→ **WHAT NEEDS TO BE DONE**: With the pictures left out, write out the records verbatim.

→ **GIVEN DATA**:
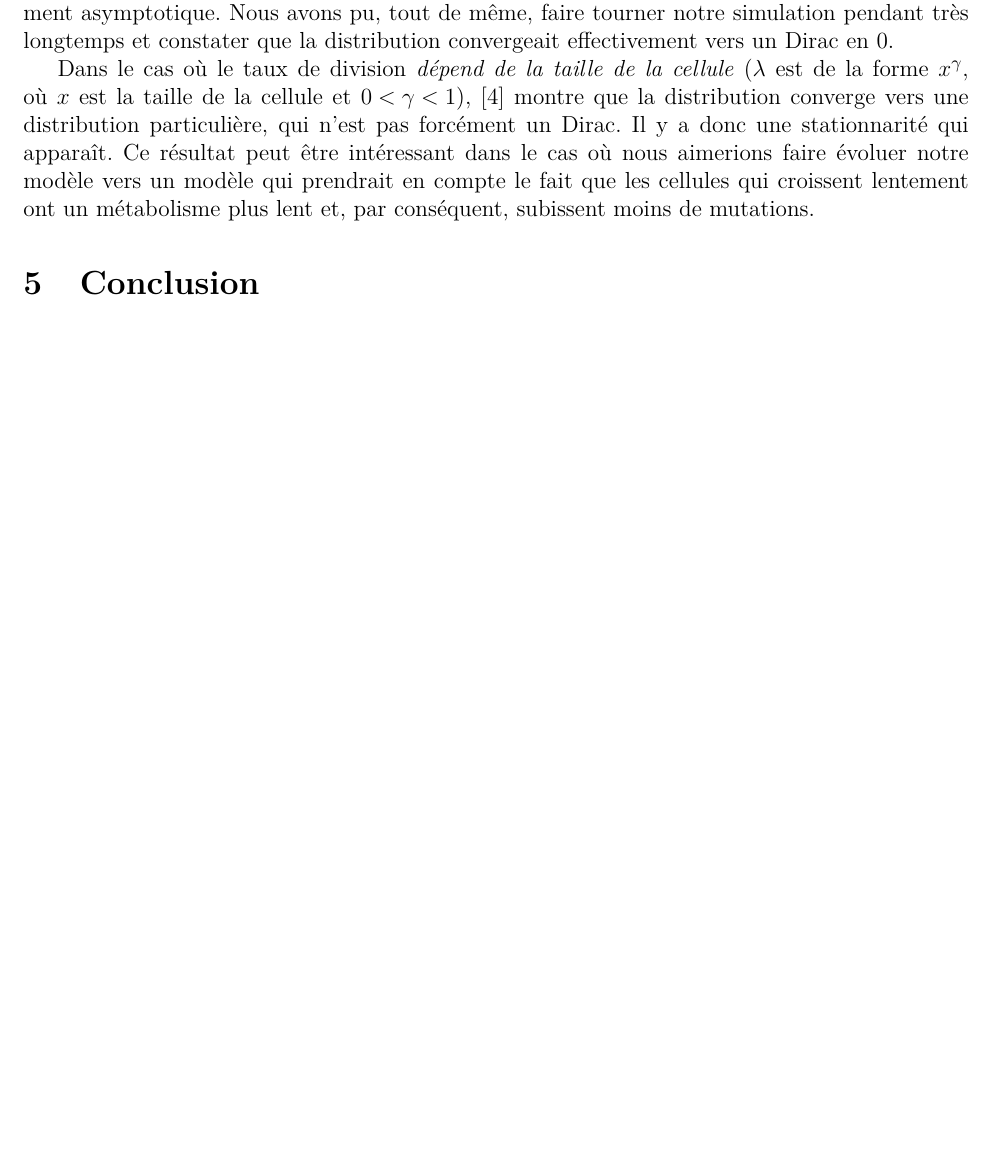
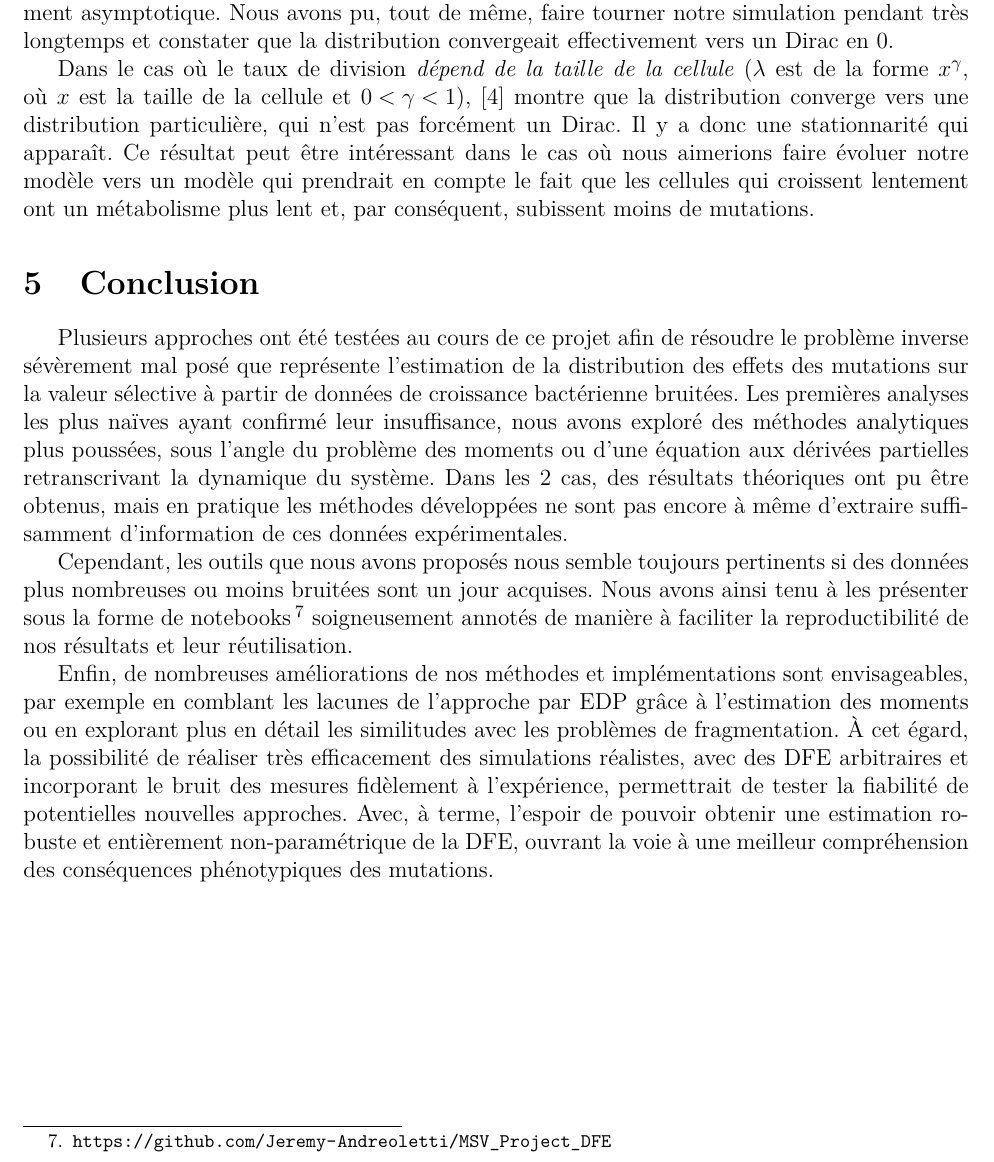
Before and after one commit to Jeremy-Andreoletti/MSV_Project_DFE, a LaTeX paper (rapport/rapport.tex): part of page 23 of 26 before the commit and part of page 23 of 27 after it, cut so that both start at the same text, the shorter picture padded with empty space. Compiled offline with pdfLaTeX.

Commit message:
Rédaction conclusion

```diff
--- a/rapport/rapport.tex
+++ b/rapport/rapport.tex
@@ -747,6 +747,13 @@ Dans le cas où le taux de division \emph{dépend de la taille de la cellule} ($
 
 \section{Conclusion}
 
+  Plusieurs approches ont été testées au cours de ce projet afin de résoudre le problème inverse sévèrement mal posé que représente l'estimation de la distribution des effets des mutations sur la valeur sélective à partir de données de croissance bactérienne bruitées. Les premières analyses les plus naïves ayant confirmé leur insuffisance, nous avons exploré des méthodes analytiques plus poussées, sous l'angle du problème des moments ou d'une équation aux dérivées partielles retranscrivant la dynamique du système. Dans les 2 cas, des résultats théoriques ont pu être obtenus, mais en pratique les méthodes développées ne sont pas encore à même d'extraire suffisamment d'information de ces données expérimentales.
+
+  Cependant, les outils que nous avons proposés nous semble toujours pertinents si des données plus nombreuses ou moins bruitées sont un jour acquises. Nous avons ainsi tenu à les présenter sous la forme de notebooks\footnote{\url{https://github.com/Jeremy-Andreoletti/MSV_Project_DFE}} soigneusement annotés de manière à faciliter la reproductibilité de nos résultats et leur réutilisation.
+
+  Enfin, de nombreuses améliorations de nos méthodes et implémentations sont envisageables, par exemple en comblant les lacunes de l'approche par EDP grâce à l'estimation des moments ou en explorant plus en détail les similitudes avec les problèmes de fragmentation. À cet égard, la possibilité de réaliser très efficacement des simulations réalistes, avec des DFE arbitraires et incorporant le bruit des mesures fidèlement à l'expérience, permettrait de tester la fiabilité de potentielles nouvelles approches. Avec, à terme, l'espoir de pouvoir obtenir une estimation robuste et entièrement non-paramétrique de la DFE, ouvrant la voie à une meilleur compréhension des conséquences phénotypiques des mutations.
+
+\newpage
 
 \begin{thebibliography}{1}
 
```
Also changed, not shown: 4 other files.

→ **WRITTEN SOLUTION**:
Before and after one commit to Jeremy-Andreoletti/MSV_Project_DFE, a LaTeX paper (rapport/rapport.tex): part of page 23 of 26 before the commit and part of page 23 of 27 after it, cut so that both start at the same text, the shorter picture padded with empty space. Compiled offline with pdfLaTeX.

Commit message:
Rédaction conclusion

```diff
--- a/rapport/rapport.tex
+++ b/rapport/rapport.tex
@@ -747,6 +747,13 @@ Dans le cas où le taux de division \emph{dépend de la taille de la cellule} ($
 
 \section{Conclusion}
 
+  Plusieurs approches ont été testées au cours de ce projet afin de résoudre le problème inverse sévèrement mal posé que représente l'estimation de la distribution des effets des mutations sur la valeur sélective à partir de données de croissance bactérienne bruitées. Les premières analyses les plus naïves ayant confirmé leur insuffisance, nous avons exploré des méthodes analytiques plus poussées, sous l'angle du problème des moments ou d'une équation aux dérivées partielles retranscrivant la dynamique du système. Dans les 2 cas, des résultats théoriques ont pu être obtenus, mais en pratique les méthodes développées ne sont pas encore à même d'extraire suffisamment d'information de ces données expérimentales.
+
+  Cependant, les outils que nous avons proposés nous semble toujours pertinents si des données plus nombreuses ou moins bruitées sont un jour acquises. Nous avons ainsi tenu à les présenter sous la forme de notebooks\footnote{\url{https://github.com/Jeremy-Andreoletti/MSV_Project_DFE}} soigneusement annotés de manière à faciliter la reproductibilité de nos résultats et leur réutilisation.
+
+  Enfin, de nombreuses améliorations de nos méthodes et implémentations sont envisageables, par exemple en comblant les lacunes de l'approche par EDP grâce à l'estimation des moments ou en explorant plus en détail les similitudes avec les problèmes de fragmentation. À cet égard, la possibilité de réaliser très efficacement des simulations réalistes, avec des DFE arbitraires et incorporant le bruit des mesures fidèlement à l'expérience, permettrait de tester la fiabilité de potentielles nouvelles approches. Avec, à terme, l'espoir de pouvoir obtenir une estimation robuste et entièrement non-paramétrique de la DFE, ouvrant la voie à une meilleur compréhension des conséquences phénotypiques des mutations.
+
+\newpage
 
 \begin{thebibliography}{1}
 
```
Also changed, not shown: 4 other files.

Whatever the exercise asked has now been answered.